#### WHAT YOU WILL DO
Among the entries below, find the lines with the word "children" and return them.

────

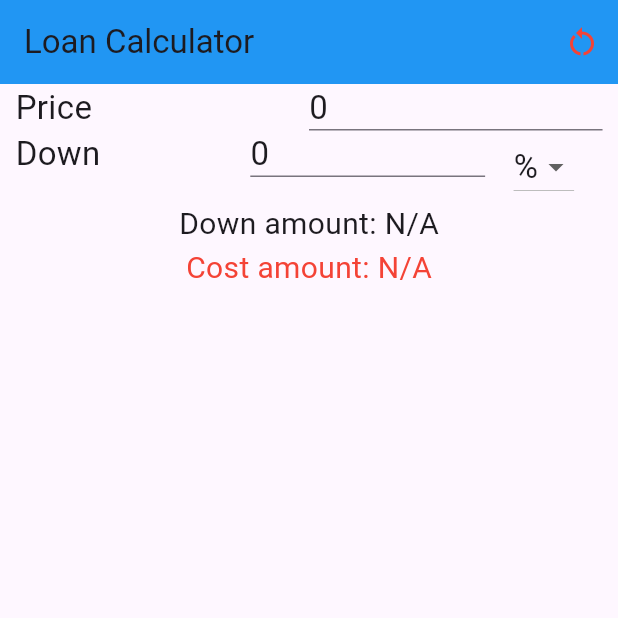
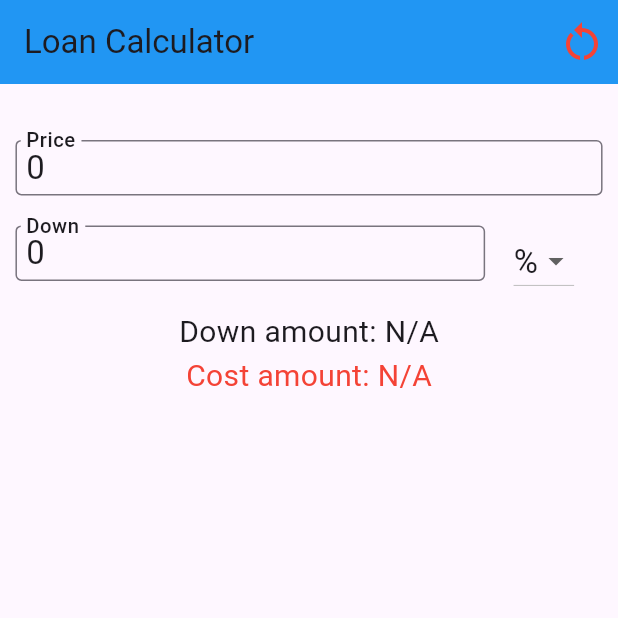
Before and after one commit to jpobeid/loan_calculator, a Flutter app: the screen it shows after launch, on a phone screen of 412 x 824 dp, the top half of it. Run offline on Flutter 3.47's test engine with Material 3 defaults, Android fonts, the phone set to English and light mode, and no system bars; our stand-ins replace fl_chart, flutter_riverpod.

Commit message:
add principal percentage, and plot features

```diff
--- a/lib/main.dart
+++ b/lib/main.dart
@@ -12,6 +12,8 @@ void main() {
             labelSmall: TextStyle(fontSize: 18),
             bodyMedium: TextStyle(fontSize: 22),
           ),
+          iconButtonTheme: IconButtonThemeData(
+              style: ButtonStyle(iconSize: WidgetStateProperty.all(32))),
         ),
       ),
     ),
--- a/lib/pages/home_page.dart
+++ b/lib/pages/home_page.dart
@@ -48,12 +48,15 @@ class HomePage extends ConsumerWidget {
               ),
               child: Column(
                 children: [
+                  const Spacer(
+                    flex: 1,
+                  ),
                   const Expanded(
-                    flex: 1,
+                    flex: 5,
                     child: FormPrice(),
                   ),
                   Expanded(
-                    flex: 2,
+                    flex: 10,
                     child: Consumer(
                       builder:
                           (BuildContext context, WidgetRef ref, Widget? child) {
@@ -77,7 +80,7 @@ class HomePage extends ConsumerWidget {
                     ),
                   ),
                   Expanded(
-                    flex: 1,
+                    flex: 5,
                     child: Consumer(
                       builder:
                           (BuildContext context, WidgetRef ref, Widget? child) {
--- a/lib/widgets/dialog_widgets.dart
+++ b/lib/widgets/dialog_widgets.dart
@@ -61,7 +61,7 @@ class InfoDialog extends StatelessWidget {
               ScaffoldMessenger.of(context).showSnackBar(
                 const SnackBar(
                   content: Text('Payments too low (rounding errors)'),
-                  duration: Duration(milliseconds: 500),
+                  duration: Duration(milliseconds: 1000),
                 ),
               );
             } else {
--- a/lib/widgets/form_price.dart
+++ b/lib/widgets/form_price.dart
@@ -54,20 +54,22 @@ class _FormPriceState extends ConsumerState<FormPrice> {
 
     return Column(
       children: [
-        LabelledRow(
+        InputField(
           label: 'Price',
           maxLength: 10,
           controller: _controllerPrice,
+          formatToInt: true,
         ),
         Row(
           crossAxisAlignment: CrossAxisAlignment.start,
           children: [
             Expanded(
               flex: 4,
-              child: LabelledRow(
+              child: InputField(
                 label: 'Down',
                 maxLength: _isDownPercentage ? 2 : 10,
                 controller: _controllerDown,
+                formatToInt: true,
               ),
             ),
             Expanded(
--- a/lib/widgets/input_widgets.dart
+++ b/lib/widgets/input_widgets.dart
@@ -31,50 +31,6 @@ void formatTextToDouble(String value, TextEditingController controller) {
     text: formattedValue,
     selection: TextSelection.collapsed(offset: formattedValue.length),
   );
-}
-
-class LabelledRow extends StatelessWidget {
-  final String label;
-  final int maxLength;
-  final TextEditingController controller;
-
-  const LabelledRow(
-      {super.key,
-      required this.label,
-      required this.maxLength,
-      required this.controller});
-
-  @override
-  Widget build(BuildContext context) {
-    return Row(
-      crossAxisAlignment: CrossAxisAlignment.start,
-      children: [
-        Expanded(
-            flex: 1,
-            child: Text(
-              label,
-              style: Theme.of(context).textTheme.bodyMedium,
-            )),
-        Expanded(
-          flex: 1,
-          child: TextField(
-            decoration: const InputDecoration(
-              counterText: '',
-              isDense: true,
-              isCollapsed: true,
-            ),
-            controller: controller,
-            keyboardType: TextInputType.number,
-            maxLength: maxLength,
-            style: Theme.of(context).textTheme.bodyMedium,
-            onChanged: (value) {
-              formatTextToInt(value, controller);
-            },
-          ),
-        ),
-      ],
-    );
-  }
 }
 
 class InputField extends StatelessWidget {
--- a/lib/widgets/output_widgets.dart
+++ b/lib/widgets/output_widgets.dart
@@ -37,7 +37,6 @@ class OutputColumn extends StatelessWidget {
         IconButton(
           icon: const Icon(
             Icons.info_outline,
-            size: 28,
             color: Colors.purple,
           ),
           onPressed: () {
--- a/pubspec.yaml
+++ b/pubspec.yaml
@@ -31,6 +31,7 @@ dependencies:
   flutter:
     sdk: flutter
   flutter_riverpod: ^3.3.1
+  fl_chart: ^1.2.0
 
 
   # The following adds the Cupertino Icons font to your application.
```
Also changed, not shown: lib/pages/amortization_page.dart (+116 -42 lines), lib/pages/amortization_plot_page.dart (added, +153 -0 lines), lib/widgets/plot_widgets.dart (added, +63 -0 lines), pubspec.lock.
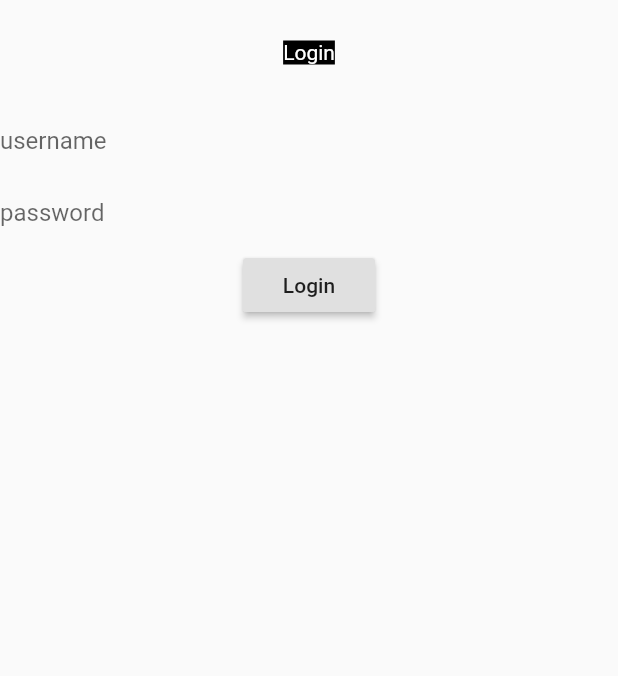
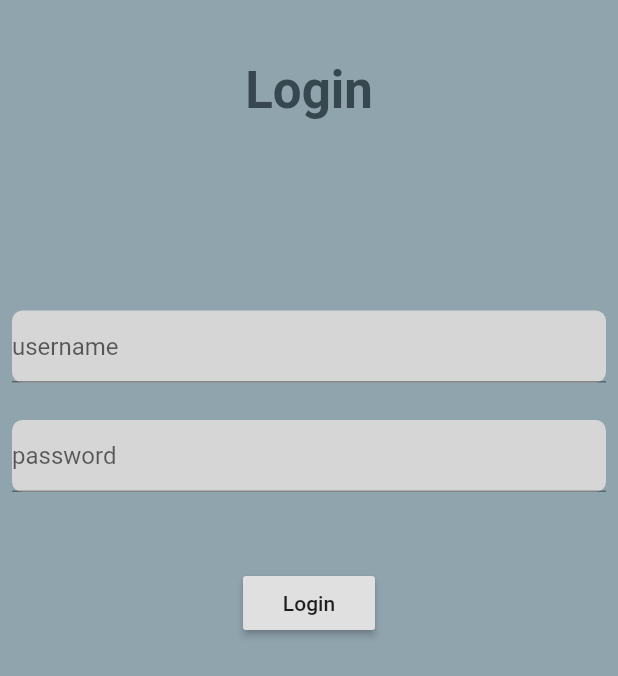
Before and after one commit to Nafisha79/task_n, a Flutter app: the screen it shows after launch, on a phone screen of 412 x 824 dp. Shown: the top 676 px of the screen. Run offline on Flutter 3.47's test engine with Material 2 defaults, Android fonts, the phone set to English and light mode, and no system bars.

```diff
--- a/lib/screen1.dart
+++ b/lib/screen1.dart
@@ -11,33 +11,52 @@ class _Screen1State extends State<Screen1> {
   @override
   Widget build(BuildContext context) {
     return Scaffold(
-      body: Column(
+      backgroundColor: Colors.blueGrey[300],
+      body: SingleChildScrollView(
+        child: Padding(
+          padding: const EdgeInsets.all(8.0),
+          child: Column(
             children: [
               Padding(
-            padding: const EdgeInsets.fromLTRB(10.0, 27.0, 10.0, 27.0),
+                padding: const EdgeInsets.fromLTRB(10.0, 32.0, 10.0, 27.0),
+
                 child: Container(
-                decoration: BoxDecoration(color: Colors.black),
                     child: Text(
                   'Login',
-                  style: TextStyle(color: Colors.white),
+                  style: TextStyle(
+                      color: Colors.blueGrey[800],
+                      fontSize: 34.0,
+                      fontWeight: FontWeight.bold),
                 )),
               ),
-          Center(
-            child: Container(
+              SizedBox(width: 100.0,
+                  height: 100.0,),
+              Container(
+                decoration: BoxDecoration(
+                  color: Colors.grey[350],
+                  borderRadius: BorderRadius.circular(7.0),
+                ),
                 child: TextField(
                   decoration: InputDecoration(
                     hintText: 'username',
-                  border: InputBorder.none,
                   ),
                 ),
               ),
+              SizedBox(height: 25.0,
+              width: 25.0,),
+              Container(
+                decoration: BoxDecoration(
+                  color: Colors.grey[350],
+                  borderRadius: BorderRadius.circular(7.0),
                 ),
-          TextField(
+                child: TextField(
                   decoration: InputDecoration(
                     hintText: 'password',
-              border: InputBorder.none,
                   ),
                 ),
+              ),
+              SizedBox(height: 50.0,
+                width: 25.0,),
               RaisedButton(
                 child: Text('Login'),
                 onPressed: () {
@@ -51,6 +70,8 @@ class _Screen1State extends State<Screen1> {
               ),
             ],
           ),
+        ),
+      ),
     );
   }
 }
--- a/pubspec.yaml
+++ b/pubspec.yaml
@@ -32,6 +32,7 @@ dependencies:
 dev_dependencies:
   flutter_test:
     sdk: flutter
+  google_fonts: ^1.1.1
 
 # For information on the generic Dart part of this file, see the
 # following page: https://dart.dev/tools/pub/pubspec
```
Also changed, not shown: lib/Screen2.dart (+45 -19 lines), pubspec.lock. Lines whose indentation alone changed are shown as unchanged.
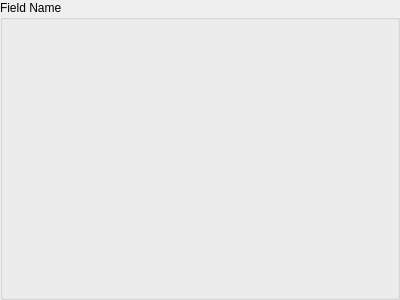
This is ui/simple_obj.ui in urium1186/HaloInfiniteResearch as Qt 5 draws it before an edit. The edited form follows.
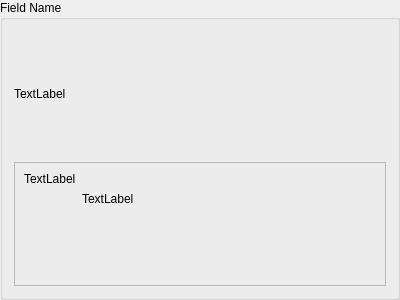
This is the edited form.

Commit message: Se agrega una primera parte de UI, es muy basica, solo para ir probando, fix NoDotAndDotDot

Diff of the .ui file:
```diff
--- a/ui/simple_obj.ui
+++ b/ui/simple_obj.ui
@@ -16,7 +16,41 @@
   <property name="title">
    <string>Field Name</string>
   </property>
-  <layout class="QFormLayout" name="formLayout"/>
+  <layout class="QVBoxLayout" name="verticalLayout">
+   <item>
+    <widget class="QLabel" name="label">
+     <property name="text">
+      <string>TextLabel</string>
+     </property>
+    </widget>
+   </item>
+   <item>
+    <widget class="QFrame" name="frame">
+     <property name="frameShape">
+      <enum>QFrame::StyledPanel</enum>
+     </property>
+     <property name="frameShadow">
+      <enum>QFrame::Raised</enum>
+     </property>
+     <layout class="QFormLayout" name="formLayout">
+      <item row="0" column="0">
+       <widget class="QLabel" name="label_3">
+        <property name="text">
+         <string>TextLabel</string>
+        </property>
+       </widget>
+      </item>
+      <item row="1" column="1">
+       <widget class="QLabel" name="label_4">
+        <property name="text">
+         <string>TextLabel</string>
+        </property>
+       </widget>
+      </item>
+     </layout>
+    </widget>
+   </item>
+  </layout>
  </widget>
  <resources/>
  <connections/>
```
The commit also changes 2 other files.
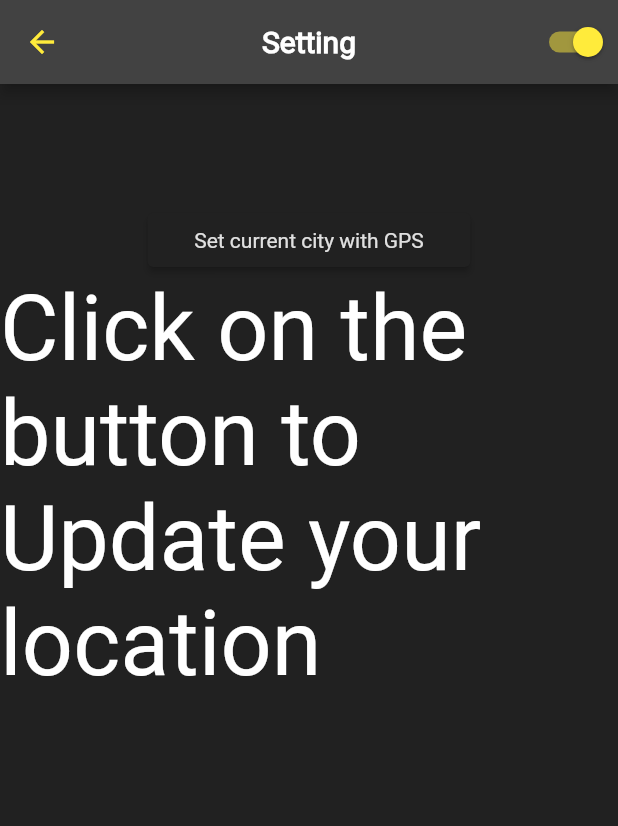
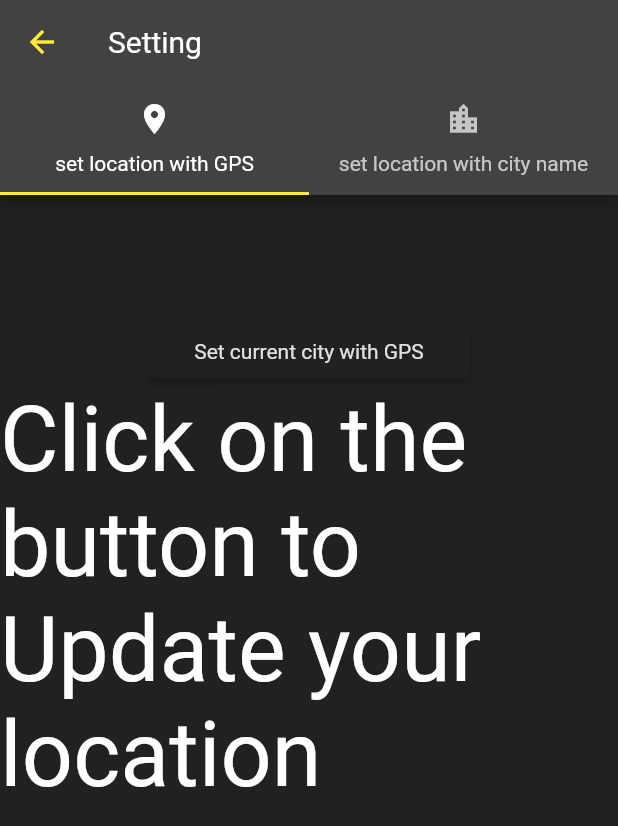
Before and after one commit to b3hzadsh/weather-clean, a Flutter app: the SettingPage screen opened directly, on a phone screen of 412 x 824 dp. Shown: the top 826 px of the screen. Run offline on Flutter 3.47's test engine with Material 2 defaults, Android fonts, the phone set to English and light mode, and no system bars; our stand-ins replace dartz, equatable, flutter_bloc, flutter_svg, geolocator, permission_handler and 1 more; accounts and stored records are empty.

Commit message:
add set city by name

```diff
--- a/lib/core/servises/weather_service.dart
+++ b/lib/core/servises/weather_service.dart
@@ -50,7 +50,8 @@ class WeatherService {
       {required double latitude, required double longitude}) {
     String res = '';
     res += findCityNameAPIStart;
-    res += 'apikey=$apiKey&q=$latitude%2C$longitude';
+    res += 'apikey=$apiKey&q=$latitude,$longitude';
+    // res += 'apikey=$apiKey&q=$latitude%2C$longitude';
     return res;
   }
 
--- a/lib/features/setting/data/datasources/city_local_datacource.dart
+++ b/lib/features/setting/data/datasources/city_local_datacource.dart
@@ -1,9 +1,9 @@
 import 'dart:convert';
 import 'package:http/http.dart' as http show Client;
 import '../../../../core/error/exceptions.dart';
+import '../../../../core/servises/permission_service.dart';
 import '../../../../core/servises/internet_service.dart';
 import '../../../../core/servises/location_service.dart';
-import '../../../../core/servises/permission_service.dart';
 import '../../../../core/servises/sh_pref_service.dart';
 import '../../../../core/servises/weather_service.dart';
 import '../models/city_geo_model.dart';
--- a/lib/features/setting/presentation/pages/setting_page.dart
+++ b/lib/features/setting/presentation/pages/setting_page.dart
@@ -1,23 +1,44 @@
 import 'package:flutter/material.dart';
 import 'package:flutter_bloc/flutter_bloc.dart';
-import 'package:test_gradle_files/features/weather/presentation/pages/home_page/widgets/app_bar.dart';
+import 'package:test_gradle_files/features/setting/presentation/widgets/search_bar.dart';
 
 import '../bloc/cubit/setting_cubit.dart';
 
 class SettingPage extends StatelessWidget {
   const SettingPage({super.key});
-  final String buttonLable = 'Set current city with GPS';
+  final String updateButtonLable = 'Set current city with GPS';
   final String successMessage = 'City set successfully';
   final String clickButtonMessage =
       'Click on the button to Update your location ';
+  final MySearchBar _searchBar = const MySearchBar();
   updateTheLocation(BuildContext context) =>
       context.read<SettingCubit>().setNewCityByGPS();
   @override
   Widget build(BuildContext context) {
-    return Scaffold(
-      appBar: MyAppBar(title: 'Setting', actions: [],),
-      body: SafeArea(
-        child: Column(
+    return SafeArea(
+      child: DefaultTabController(
+        length: 2,
+        child: Scaffold(
+          // appBar: MyAppBar(title: 'Setting', actions: []),
+          appBar: AppBar(
+            title: const Text('Setting'),
+            bottom: const TabBar(
+              tabs: [
+                Tab(
+                  text: 'set location with GPS',
+                  icon: Icon(Icons.location_on),
+                ),
+                Tab(
+                  text: 'set location with city name',
+                  icon: Icon(Icons.location_city),
+                ),
+              ],
+            ),
+          ),
+          body: TabBarView(
+            children: [
+              Column(
+                // the part of set loc with the gps
                 children: [
                   const SizedBox(height: 80),
                   ElevatedButton(
@@ -29,7 +50,7 @@ class SettingPage extends StatelessWidget {
                         vertical: 8,
                         horizontal: 15,
                       ),
-                child: Text(buttonLable),
+                      child: Text(updateButtonLable),
                     ),
                   ),
                   BlocBuilder<SettingCubit, SettingState>(
@@ -43,8 +64,18 @@ class SettingPage extends StatelessWidget {
                       }
                       return Container();
                     },
+                  ),
+                ],
+              ),
+              Column(
+                // part for set loc with name of city
+                children: <Widget>[
+                  const SizedBox(height: 80),
+                  _searchBar,
+                ],
               )
             ],
+          ),
         ),
       ),
     );
--- a/lib/features/weather/data/datasource/remote_datasource.dart
+++ b/lib/features/weather/data/datasource/remote_datasource.dart
@@ -19,6 +19,7 @@ class WeatherRemoteDataSourceImp implements WeatherRemoteDataSource {
     };
     final findWeatherInfoUrl =
         weatherService.requestCityWeatherUrl(cityCode: '$cityID');
+    print('salam bar ' + findWeatherInfoUrl);
     final response = await client.get(
       Uri.parse(findWeatherInfoUrl),
     );
--- a/lib/main.dart
+++ b/lib/main.dart
@@ -12,6 +12,8 @@ import 'features/weather/presentation/pages/home_page/home_page.dart';
 import 'features/weather/presentation/pages/home_page/cubit/get_temp_cubit.dart';
 
 void main() async {
+  /// set new color for the buttons or repair the theme of buttons .
+  ///
   WidgetsFlutterBinding.ensureInitialized();
   // final route = RouteStuff(); // todo inject and set
   // await di.init();
--- a/pubspec.yaml
+++ b/pubspec.yaml
@@ -61,6 +61,7 @@ dependencies:
   shared_preferences: ^2.1.2
   geolocator: ^9.0.2
   permission_handler: ^10.3.0
+  # expandable: ^5.0.1
   # location: ^4.4.0
 
 
```
Also changed, not shown: lib/features/setting/presentation/widgets/search_bar.dart (+20 -8 lines). Lines whose indentation alone changed are shown as unchanged.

────

#### EXPECTED ANSWER
                 children: [
       children: [
           children: [
-      children: [
             children: [
+            children: [
                 children: [
+                children: <Widget>[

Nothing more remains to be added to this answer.